CHICAGO — Whole Foods now carries Born Free baby bottles, a brand advertised as "safer" because they are made with plastic free of bisphenol A.
And Medela, a company that makes breast-feeding accessories, will no longer use materials made with bisphenol A (BPA) in any of its breast-pump kits or components. But Philips Avent, a global electronics/baby-care products company, has no plans to follow suit. Like most baby bottles on the market, including Dr. Brown's, Evenflo, Gerber and Playtex, Avent containers are made of shatterproof polycarbonate plastic manufactured using BPA.
Bisphenol A leaches from baby bottles with regular washings, even if the bottles are not heated. And in low doses, BPA has been shown to affect the reproductive system of rodents. Other studies have linked low doses of BPA to cancers, impaired immune function, early onset of puberty, obesity, diabetes and even hyperactivity.
But can BPA hurt the development of a human fetus or a baby? Or are products like Born Free bottles a clever marketing gimmick designed to play on our fears?
An independent panel convened by the federal Center for the Evaluation of Risks to Human Reproduction (CERHR) is evaluating the scientific literature on the compound.
The meeting was called, in part, to address public concern. The scientists are also looking at bisphenol A because of the widespread human exposure -- more than 6 billion pounds are manufactured worldwide annually -- and the evidence of reproductive toxicity in laboratory animal studies. Data shows that BPA may mimic the natural female sex hormone estradiol.
But some experts already are criticizing the draft version of the report, citing factual errors. University of Missouri biology professor Frederick vom Saal, a leading BPA researcher who is not on the panel, said the 372-page draft report is "biased in favor of industry studies." He also believes it was written by people "who are obviously completely ignorant of basic endocrinology, which is required to evaluate a chemical that acts like the sex hormone estradiol."
The report "is not accurate, and that is a serious problem," said vom Saal, who plans to testify before the panel Monday in Washington, D.C., during the comment session.
Still, even if the scientists determine BPA poses a danger to humans, what then?
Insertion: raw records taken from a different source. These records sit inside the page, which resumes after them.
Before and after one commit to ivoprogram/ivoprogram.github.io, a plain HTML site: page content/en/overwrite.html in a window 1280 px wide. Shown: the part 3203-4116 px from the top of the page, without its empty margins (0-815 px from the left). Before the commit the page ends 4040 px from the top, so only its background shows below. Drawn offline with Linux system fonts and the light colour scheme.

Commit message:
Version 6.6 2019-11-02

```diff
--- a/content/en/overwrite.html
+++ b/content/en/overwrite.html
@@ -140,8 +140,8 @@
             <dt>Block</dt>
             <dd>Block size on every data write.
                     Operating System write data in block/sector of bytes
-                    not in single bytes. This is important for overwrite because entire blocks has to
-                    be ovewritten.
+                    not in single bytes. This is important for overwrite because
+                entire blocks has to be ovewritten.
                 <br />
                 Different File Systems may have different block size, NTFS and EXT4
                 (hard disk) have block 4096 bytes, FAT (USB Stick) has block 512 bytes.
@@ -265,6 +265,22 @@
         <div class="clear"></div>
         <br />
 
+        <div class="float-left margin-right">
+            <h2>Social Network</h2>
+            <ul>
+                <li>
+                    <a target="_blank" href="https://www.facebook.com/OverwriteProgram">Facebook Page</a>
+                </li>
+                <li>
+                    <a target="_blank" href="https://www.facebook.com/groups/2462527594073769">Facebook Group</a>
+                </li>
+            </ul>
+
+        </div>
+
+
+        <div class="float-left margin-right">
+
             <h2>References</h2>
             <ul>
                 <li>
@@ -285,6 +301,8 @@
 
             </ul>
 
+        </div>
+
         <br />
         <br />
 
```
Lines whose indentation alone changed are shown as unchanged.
We're already swimming in it: The U.S. Centers for Disease Control and Prevention has found bisphenol A in the urine of more than 95 percent of the people tested.
In addition to polycarbonate plastics, BPA is used in flame retardants and several types of resins. That means BPA is in reusable food and drink products such as Nalgene bottles and microwaveable food containers, children's toys, electronic equipment, CDs, DVDs, automobiles and sports helmets. Resins are used to coat metal products such as food cans, bottle tops and water-supply pipes. And bisphenol A is found in some polymers used in dental sealants and tooth coatings.
Avent, acquired last May by Royal Philips Electronics, stands by its product. In fact, the bottles play an important role in child safety because the polycarbonate prevents cracking and shattering, said spokeswoman Shannon Jenest. And Avent isn't aware of "independent laboratory studies that have measured the effect of BPA in animals," even though the information is a Google search away.
"Since we strive to remain aligned with federal regulations, we will look to those governing bodies to determine if a change needs to be made," Jenest said.
Unfortunately, protecting consumers from toxic chemicals isn't the government's strong suit. Only a small percentage of the estimated 80,000 chemicals registered for commercial use in the U.S. have been tested for safety.
Until more is known about the real dangers of BPA, choose glass or supposedly safer-plastic baby bottles offered by Born Free (made with polyamide) or Medela (polypropylene) so bisphenol A can't leach into the milk. For sippy cups and water bottles, plastics labeled No. 1, No. 2 or No. 5 in the recycling triangle are considered safer. Try to keep your child from putting plastic toys -- especially those designed for older children -- in his mouth.
And always use glass, rather than plastic, to microwave food and liquid.
Contact Julie Deardorff: firstname.lastname@example.org; Julie's Health Club blog: www.chicagotribune.com/julie.